taste; the electronics are jarring and oddly inappropriate somehow.
But the supporting cast is quite good, particularly the likable Wilson
as the iffy CIA operative, and McRaney as the slain general. Jessica
Biel is just absurd as a military attache to the State Department.
Keep an eye out for a bizarrely brief cameo by Jon Hamm.
Note: Fox's DVD includes two
versions of the film - the theatrical version (118 minutes) and a
longer "Extended Cut" (133 minutes). I did not see the movie
in theaters, and chose the longer cut for my first go at The A Team.
Although there were no particular passages of the film that felt extraneous,
I felt that the film was "fat" overall. I suspect very strongly
that the shorter theatrical version plays better in terms of pacing.
As per their policy, Fox has forwarded
only a DVR screener, so I cannot comment on the audio/visual aspect
of the disc, since it does not reveal the final product. I can

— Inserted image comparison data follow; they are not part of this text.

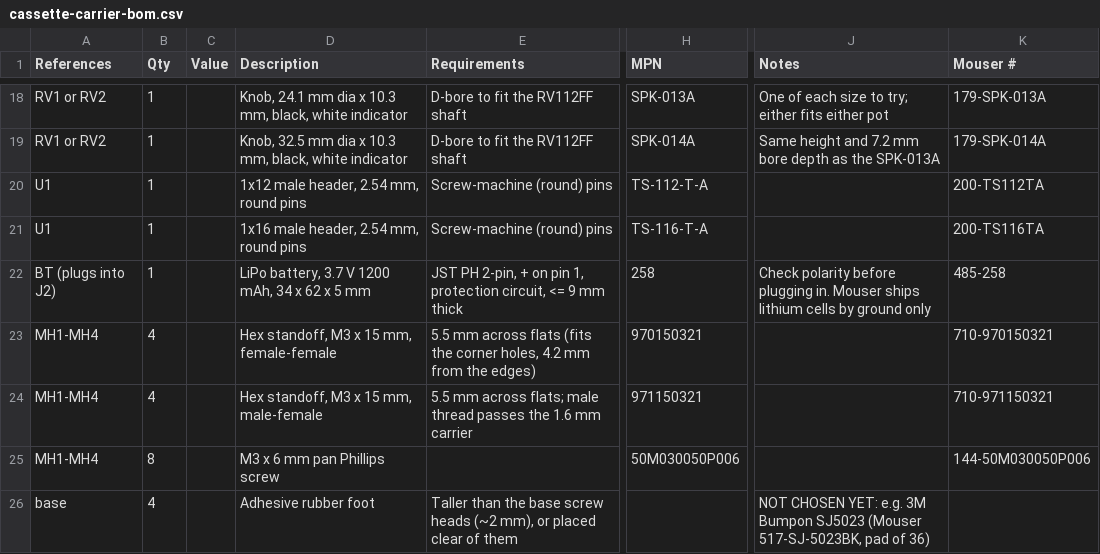
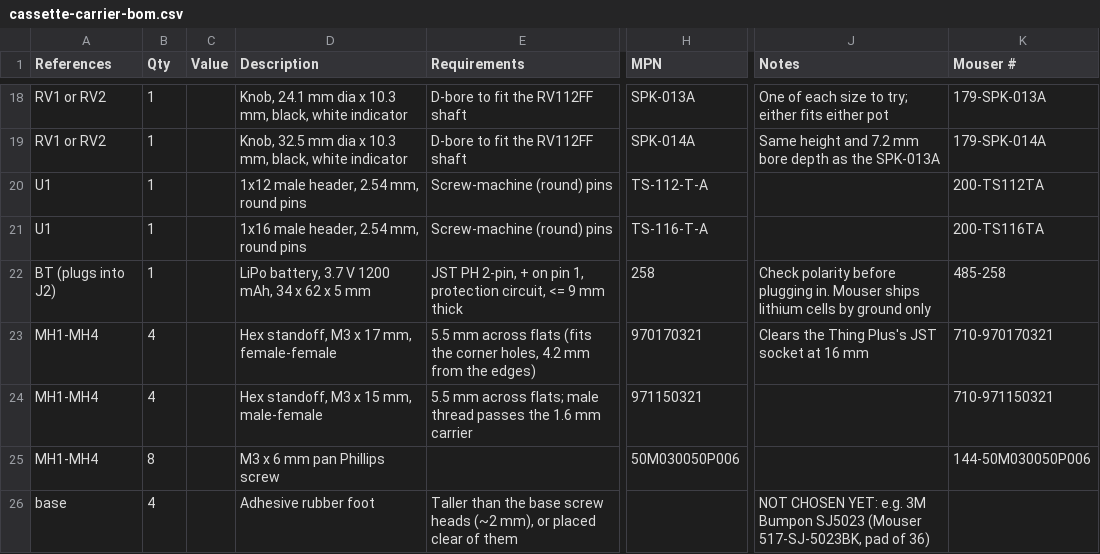
Before and after one commit to myklemykle/tweacman, a CSV file: pcb/cassette-carrier-bom.csv, drawn as a sheet; only a part is shown, gaps mark what is left out; the diff covers the shown part only; the diff names each change by its address in the sheet, - before the commit and + after, or states it on an @@ line.

```diff
--- a/pcb/cassette-carrier-bom.csv
+++ b/pcb/cassette-carrier-bom.csv
-D23 (Description): Hex standoff, M3 x 15 mm, female-female
+D23 (Description): Hex standoff, M3 x 17 mm, female-female
-H23 (MPN): 970150321
+H23 (MPN): 970170321
-J23 (Notes): (empty)
+J23 (Notes): Clears the Thing Plus's JST socket at 16 mm
-K23 (Mouser #): 710-970150321
+K23 (Mouser #): 710-970170321
```
Also changed, not shown: 1 added row and 15 edited cells elsewhere in this file, 2 other files.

confirm that the enhanced widescreen transfer replicates the film's
original 2.35:1 aspect ratio, and that the main audio track is 5.1.
An informative, energetic commentary track by director Joe
Carnahan is available on the theatrical cut. It's packed with
production detail and Carnahan's delivery never flags. There's
also something called the A-Team Theme Mash-Up Montage (1:35)
which is utterly disposable.
Blustery, sloppy fun
that drags despite relentless plot development, The A-Team reaches
for the tone of 1980s action and the spirit of the series upon which
it is based, and misses. Rent it.
Casey Burchby lives in Northern California: Twitter, Tumblr.